NCL drafted the nation's first minimum wage law in 1912 to protect women and children, the most severely exploited workers. NCL was among the first to champion the cause of child labor, campaigning for laws to protect against children working for long hours and pauper’s wages. NCL fought for the rights of African American workers in the early 20th century, including Black women, who were the lowest paid workers of all.

NCL’s early leaders, including Eleanor Roosevelt and consumer and labor rights advocate Esther Peterson, fought for national health insurance and a 40-hour work week.

The fight continues
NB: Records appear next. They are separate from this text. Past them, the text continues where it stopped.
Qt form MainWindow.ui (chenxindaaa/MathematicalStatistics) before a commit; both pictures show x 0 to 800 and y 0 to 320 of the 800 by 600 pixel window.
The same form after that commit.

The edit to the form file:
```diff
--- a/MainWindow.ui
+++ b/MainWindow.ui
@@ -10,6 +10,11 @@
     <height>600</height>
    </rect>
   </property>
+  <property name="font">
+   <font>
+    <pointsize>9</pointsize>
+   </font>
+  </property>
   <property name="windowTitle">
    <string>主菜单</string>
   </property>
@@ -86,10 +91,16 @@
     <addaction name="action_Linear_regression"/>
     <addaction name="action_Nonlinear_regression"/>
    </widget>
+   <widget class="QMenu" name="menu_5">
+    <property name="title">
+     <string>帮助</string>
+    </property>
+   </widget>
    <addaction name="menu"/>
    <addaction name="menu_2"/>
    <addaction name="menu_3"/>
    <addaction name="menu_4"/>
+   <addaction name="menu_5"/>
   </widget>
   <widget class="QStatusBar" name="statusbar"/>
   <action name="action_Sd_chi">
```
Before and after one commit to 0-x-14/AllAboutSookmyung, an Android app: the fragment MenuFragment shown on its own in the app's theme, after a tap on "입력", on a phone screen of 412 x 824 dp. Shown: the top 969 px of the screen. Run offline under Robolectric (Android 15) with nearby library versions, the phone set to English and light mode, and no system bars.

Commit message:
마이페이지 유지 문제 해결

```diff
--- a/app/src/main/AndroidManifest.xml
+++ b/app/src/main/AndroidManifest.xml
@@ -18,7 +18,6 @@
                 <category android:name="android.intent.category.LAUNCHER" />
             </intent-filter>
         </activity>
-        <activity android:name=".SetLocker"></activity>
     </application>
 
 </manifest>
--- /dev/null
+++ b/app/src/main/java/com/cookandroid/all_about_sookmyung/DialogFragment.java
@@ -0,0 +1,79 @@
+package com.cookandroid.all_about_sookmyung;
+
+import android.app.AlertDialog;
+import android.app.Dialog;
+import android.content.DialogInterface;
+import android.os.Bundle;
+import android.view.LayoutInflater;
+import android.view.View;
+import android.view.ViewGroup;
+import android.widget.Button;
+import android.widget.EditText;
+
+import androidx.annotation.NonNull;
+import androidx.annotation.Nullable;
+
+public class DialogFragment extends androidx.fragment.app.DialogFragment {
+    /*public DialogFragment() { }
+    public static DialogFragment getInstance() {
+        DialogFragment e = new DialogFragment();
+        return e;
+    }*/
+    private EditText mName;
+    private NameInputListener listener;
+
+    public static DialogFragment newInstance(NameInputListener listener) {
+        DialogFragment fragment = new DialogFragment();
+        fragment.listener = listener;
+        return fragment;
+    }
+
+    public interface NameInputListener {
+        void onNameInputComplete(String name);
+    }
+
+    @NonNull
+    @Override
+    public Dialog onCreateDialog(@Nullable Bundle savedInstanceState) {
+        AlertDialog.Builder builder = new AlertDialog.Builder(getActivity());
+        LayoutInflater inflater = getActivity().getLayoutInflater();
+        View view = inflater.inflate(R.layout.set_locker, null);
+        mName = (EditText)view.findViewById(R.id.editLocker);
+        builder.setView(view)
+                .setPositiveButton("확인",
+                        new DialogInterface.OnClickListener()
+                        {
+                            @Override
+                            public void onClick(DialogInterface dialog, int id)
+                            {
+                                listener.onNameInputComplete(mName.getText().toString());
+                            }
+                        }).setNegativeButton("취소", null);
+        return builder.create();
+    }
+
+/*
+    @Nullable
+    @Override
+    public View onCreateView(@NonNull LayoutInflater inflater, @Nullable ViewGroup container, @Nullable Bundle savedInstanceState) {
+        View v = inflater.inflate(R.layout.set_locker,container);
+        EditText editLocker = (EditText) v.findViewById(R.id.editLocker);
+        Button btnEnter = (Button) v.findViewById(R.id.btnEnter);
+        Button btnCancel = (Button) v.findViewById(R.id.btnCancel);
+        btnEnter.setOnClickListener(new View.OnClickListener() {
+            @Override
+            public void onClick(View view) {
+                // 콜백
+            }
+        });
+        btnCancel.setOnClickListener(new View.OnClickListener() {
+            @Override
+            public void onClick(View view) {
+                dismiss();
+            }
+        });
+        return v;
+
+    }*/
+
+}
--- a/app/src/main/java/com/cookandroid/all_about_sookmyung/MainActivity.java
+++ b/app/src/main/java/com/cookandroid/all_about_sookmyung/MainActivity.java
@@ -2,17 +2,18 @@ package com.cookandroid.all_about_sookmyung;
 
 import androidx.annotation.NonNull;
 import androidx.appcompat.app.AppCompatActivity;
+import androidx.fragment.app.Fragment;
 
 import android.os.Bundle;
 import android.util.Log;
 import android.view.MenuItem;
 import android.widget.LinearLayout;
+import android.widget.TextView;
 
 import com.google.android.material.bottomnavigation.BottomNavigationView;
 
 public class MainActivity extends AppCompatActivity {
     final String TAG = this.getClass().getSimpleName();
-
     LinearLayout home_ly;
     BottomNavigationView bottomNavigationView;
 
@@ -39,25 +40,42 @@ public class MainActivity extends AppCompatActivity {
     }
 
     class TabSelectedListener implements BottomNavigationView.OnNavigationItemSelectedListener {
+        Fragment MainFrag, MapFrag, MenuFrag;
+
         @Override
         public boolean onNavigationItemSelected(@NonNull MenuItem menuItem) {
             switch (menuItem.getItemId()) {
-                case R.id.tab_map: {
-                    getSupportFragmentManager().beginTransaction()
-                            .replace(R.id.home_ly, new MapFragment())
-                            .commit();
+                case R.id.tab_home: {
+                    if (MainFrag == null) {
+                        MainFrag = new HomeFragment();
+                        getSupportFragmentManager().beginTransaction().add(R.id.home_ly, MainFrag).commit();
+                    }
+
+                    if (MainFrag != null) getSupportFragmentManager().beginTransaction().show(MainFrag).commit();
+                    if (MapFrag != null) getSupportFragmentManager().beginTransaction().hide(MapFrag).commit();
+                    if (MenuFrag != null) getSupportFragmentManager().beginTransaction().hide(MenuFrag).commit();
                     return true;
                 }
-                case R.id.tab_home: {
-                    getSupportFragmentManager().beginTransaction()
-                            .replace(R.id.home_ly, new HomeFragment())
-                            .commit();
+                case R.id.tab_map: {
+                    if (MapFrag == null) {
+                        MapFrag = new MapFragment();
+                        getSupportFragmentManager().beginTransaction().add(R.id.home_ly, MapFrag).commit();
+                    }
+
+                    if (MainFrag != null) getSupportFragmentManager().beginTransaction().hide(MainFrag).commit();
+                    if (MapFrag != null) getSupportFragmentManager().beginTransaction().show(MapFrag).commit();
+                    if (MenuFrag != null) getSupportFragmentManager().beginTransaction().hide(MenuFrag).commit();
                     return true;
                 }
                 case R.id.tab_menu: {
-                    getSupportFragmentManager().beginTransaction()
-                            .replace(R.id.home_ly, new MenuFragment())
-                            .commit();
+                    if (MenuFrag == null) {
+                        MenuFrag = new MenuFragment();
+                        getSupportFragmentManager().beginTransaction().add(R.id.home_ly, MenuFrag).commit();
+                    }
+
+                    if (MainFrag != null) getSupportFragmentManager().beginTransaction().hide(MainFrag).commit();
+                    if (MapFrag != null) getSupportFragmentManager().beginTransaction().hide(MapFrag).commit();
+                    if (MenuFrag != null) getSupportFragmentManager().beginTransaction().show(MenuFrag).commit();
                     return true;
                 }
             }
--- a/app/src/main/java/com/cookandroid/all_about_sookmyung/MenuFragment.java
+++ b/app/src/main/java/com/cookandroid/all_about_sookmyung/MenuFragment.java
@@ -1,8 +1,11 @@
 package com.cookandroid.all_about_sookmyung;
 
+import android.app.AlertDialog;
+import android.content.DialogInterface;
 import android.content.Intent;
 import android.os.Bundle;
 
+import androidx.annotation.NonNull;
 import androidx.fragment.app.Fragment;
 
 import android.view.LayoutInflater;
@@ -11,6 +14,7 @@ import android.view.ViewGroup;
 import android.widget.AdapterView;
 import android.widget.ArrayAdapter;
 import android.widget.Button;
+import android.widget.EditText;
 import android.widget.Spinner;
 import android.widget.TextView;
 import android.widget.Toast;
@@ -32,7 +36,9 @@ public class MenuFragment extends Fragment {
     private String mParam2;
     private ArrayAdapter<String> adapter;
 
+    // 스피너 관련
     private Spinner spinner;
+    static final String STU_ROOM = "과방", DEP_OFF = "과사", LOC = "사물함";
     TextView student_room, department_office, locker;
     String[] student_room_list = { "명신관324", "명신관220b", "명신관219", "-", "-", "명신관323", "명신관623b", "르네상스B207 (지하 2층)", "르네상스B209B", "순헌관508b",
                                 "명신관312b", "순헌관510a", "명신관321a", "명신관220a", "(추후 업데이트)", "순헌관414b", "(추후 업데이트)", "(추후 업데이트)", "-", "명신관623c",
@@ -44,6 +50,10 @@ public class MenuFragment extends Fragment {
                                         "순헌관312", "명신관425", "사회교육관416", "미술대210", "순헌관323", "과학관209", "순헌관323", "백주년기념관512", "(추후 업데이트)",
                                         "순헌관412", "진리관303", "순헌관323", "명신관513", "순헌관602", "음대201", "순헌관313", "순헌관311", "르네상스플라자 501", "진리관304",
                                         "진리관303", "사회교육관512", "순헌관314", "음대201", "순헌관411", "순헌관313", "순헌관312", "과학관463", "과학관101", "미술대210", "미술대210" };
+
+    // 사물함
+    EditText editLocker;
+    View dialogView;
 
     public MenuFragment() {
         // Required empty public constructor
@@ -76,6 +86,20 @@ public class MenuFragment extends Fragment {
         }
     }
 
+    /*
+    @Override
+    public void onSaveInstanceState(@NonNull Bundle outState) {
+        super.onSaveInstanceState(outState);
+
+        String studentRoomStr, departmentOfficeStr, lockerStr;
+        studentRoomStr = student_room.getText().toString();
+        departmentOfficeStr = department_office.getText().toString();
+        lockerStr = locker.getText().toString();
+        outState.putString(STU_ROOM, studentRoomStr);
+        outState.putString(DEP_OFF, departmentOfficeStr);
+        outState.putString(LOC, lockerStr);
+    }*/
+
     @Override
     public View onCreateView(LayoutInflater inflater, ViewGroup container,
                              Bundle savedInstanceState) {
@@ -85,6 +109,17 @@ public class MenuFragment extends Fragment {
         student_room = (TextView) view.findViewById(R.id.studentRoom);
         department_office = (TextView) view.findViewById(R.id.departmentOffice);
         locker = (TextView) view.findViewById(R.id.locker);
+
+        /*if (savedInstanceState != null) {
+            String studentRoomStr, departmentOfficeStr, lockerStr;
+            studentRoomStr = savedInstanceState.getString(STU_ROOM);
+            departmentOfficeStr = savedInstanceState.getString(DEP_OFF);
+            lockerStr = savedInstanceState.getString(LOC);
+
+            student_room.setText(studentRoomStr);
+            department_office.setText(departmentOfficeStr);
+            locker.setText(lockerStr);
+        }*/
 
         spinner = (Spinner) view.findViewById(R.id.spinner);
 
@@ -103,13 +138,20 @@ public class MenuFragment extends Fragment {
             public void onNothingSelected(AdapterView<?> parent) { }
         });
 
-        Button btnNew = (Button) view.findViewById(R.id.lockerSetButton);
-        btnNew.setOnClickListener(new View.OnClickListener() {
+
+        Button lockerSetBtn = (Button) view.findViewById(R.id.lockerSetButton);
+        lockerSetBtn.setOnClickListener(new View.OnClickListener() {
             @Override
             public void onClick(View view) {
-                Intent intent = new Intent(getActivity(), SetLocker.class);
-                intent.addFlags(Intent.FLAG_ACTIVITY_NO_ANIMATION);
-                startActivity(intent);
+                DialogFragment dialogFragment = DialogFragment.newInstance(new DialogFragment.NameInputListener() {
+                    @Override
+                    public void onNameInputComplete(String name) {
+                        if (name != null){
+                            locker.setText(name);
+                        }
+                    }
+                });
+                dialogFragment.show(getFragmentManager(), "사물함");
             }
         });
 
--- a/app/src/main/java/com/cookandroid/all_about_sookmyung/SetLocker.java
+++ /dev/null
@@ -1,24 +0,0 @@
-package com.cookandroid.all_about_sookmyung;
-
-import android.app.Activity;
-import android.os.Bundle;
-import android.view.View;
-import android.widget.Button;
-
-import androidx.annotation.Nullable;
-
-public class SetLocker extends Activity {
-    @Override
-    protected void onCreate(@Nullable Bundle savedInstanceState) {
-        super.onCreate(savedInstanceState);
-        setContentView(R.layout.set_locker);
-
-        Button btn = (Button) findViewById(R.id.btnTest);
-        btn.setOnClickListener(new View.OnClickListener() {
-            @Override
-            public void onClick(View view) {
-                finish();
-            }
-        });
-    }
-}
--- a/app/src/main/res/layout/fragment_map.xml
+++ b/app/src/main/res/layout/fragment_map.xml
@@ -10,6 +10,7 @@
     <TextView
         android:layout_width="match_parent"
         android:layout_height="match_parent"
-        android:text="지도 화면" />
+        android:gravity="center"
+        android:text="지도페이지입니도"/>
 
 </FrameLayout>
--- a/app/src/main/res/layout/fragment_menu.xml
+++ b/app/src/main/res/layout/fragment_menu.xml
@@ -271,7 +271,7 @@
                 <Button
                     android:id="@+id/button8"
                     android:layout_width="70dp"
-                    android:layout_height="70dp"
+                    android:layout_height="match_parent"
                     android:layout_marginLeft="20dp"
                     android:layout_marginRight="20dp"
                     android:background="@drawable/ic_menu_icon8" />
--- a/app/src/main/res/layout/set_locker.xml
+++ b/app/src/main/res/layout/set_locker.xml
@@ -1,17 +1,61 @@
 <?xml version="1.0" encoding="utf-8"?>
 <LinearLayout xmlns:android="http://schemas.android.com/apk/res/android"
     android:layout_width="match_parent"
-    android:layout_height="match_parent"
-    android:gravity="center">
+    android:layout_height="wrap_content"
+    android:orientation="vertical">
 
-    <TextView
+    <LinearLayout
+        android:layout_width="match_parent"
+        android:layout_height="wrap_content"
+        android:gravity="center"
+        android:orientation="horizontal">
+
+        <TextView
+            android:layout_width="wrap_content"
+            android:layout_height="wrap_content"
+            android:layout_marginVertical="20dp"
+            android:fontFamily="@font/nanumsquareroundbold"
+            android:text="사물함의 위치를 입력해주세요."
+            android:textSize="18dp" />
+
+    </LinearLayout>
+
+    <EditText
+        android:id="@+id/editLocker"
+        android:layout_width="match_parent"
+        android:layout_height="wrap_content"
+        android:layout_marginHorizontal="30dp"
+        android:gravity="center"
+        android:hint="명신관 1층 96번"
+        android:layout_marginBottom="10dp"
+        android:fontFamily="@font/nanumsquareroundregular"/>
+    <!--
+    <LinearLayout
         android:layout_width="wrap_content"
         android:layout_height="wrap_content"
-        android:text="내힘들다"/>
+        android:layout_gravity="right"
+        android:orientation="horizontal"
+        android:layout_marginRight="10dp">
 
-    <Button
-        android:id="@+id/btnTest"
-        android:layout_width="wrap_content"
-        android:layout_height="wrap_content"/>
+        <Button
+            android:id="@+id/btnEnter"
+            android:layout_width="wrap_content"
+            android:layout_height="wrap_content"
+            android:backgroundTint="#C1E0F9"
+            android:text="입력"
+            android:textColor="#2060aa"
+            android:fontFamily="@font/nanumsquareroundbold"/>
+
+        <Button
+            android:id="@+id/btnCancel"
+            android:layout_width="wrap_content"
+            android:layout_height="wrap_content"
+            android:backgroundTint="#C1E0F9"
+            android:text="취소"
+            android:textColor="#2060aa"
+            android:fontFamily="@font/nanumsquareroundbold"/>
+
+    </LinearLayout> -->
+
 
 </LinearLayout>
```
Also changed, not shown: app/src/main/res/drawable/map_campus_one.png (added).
Today, NCL is the only organization whose mission links consumer issues and fair labor standards. NCL supports the Employee Free Choice Act, making a connection between consumer rights and labor rights on Capitol Hill. NCL joins with the Labor Movement in supporting comprehensive healthcare reform. NCL is a world leader in the fight against child labor. It co-chairs, convenes, and staffs the domestic Child Labor Coalition and serves on the board of the International Cocoa Initiative.

In the 1990s, NCL helped establish the Global March Against Child Labor, the first global civil movement advocating for free, quality, basic education for all children and a world free from child labor. The League played a key role in the 1999 founding of the Fair Labor Association, addressing conditions for workers in the apparel industry. Comprising more than 200 colleges and universities, businesses, and NGOs, the FLA has helped to improve the lives of hundreds of thousands of workers in developing countries.